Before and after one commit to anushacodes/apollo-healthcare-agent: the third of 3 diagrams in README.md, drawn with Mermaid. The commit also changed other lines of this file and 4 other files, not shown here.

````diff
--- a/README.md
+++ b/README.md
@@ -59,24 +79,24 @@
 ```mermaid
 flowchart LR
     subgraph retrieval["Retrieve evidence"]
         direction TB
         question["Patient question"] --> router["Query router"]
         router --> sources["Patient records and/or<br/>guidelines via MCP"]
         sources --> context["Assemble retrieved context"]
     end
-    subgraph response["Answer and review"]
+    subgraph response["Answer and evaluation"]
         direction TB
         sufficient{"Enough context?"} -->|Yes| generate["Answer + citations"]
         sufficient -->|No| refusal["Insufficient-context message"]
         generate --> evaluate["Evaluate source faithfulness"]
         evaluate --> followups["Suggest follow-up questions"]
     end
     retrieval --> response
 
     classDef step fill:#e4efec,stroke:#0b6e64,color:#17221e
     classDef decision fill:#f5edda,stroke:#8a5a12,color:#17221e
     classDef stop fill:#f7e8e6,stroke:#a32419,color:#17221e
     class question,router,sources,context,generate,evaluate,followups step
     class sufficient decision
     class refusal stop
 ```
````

§ **Task item**: The data above should be returned in full, exactly as written.

§ **Written solution**:
Before and after one commit to anushacodes/apollo-healthcare-agent: the third of 3 diagrams in README.md, drawn with Mermaid. The commit also changed other lines of this file and 4 other files, not shown here.

````diff
--- a/README.md
+++ b/README.md
@@ -59,24 +79,24 @@
 ```mermaid
 flowchart LR
     subgraph retrieval["Retrieve evidence"]
         direction TB
         question["Patient question"] --> router["Query router"]
         router --> sources["Patient records and/or<br/>guidelines via MCP"]
         sources --> context["Assemble retrieved context"]
     end
-    subgraph response["Answer and review"]
+    subgraph response["Answer and evaluation"]
         direction TB
         sufficient{"Enough context?"} -->|Yes| generate["Answer + citations"]
         sufficient -->|No| refusal["Insufficient-context message"]
         generate --> evaluate["Evaluate source faithfulness"]
         evaluate --> followups["Suggest follow-up questions"]
     end
     retrieval --> response
 
     classDef step fill:#e4efec,stroke:#0b6e64,color:#17221e
     classDef decision fill:#f5edda,stroke:#8a5a12,color:#17221e
     classDef stop fill:#f7e8e6,stroke:#a32419,color:#17221e
     class question,router,sources,context,generate,evaluate,followups step
     class sufficient decision
     class refusal stop
 ```
````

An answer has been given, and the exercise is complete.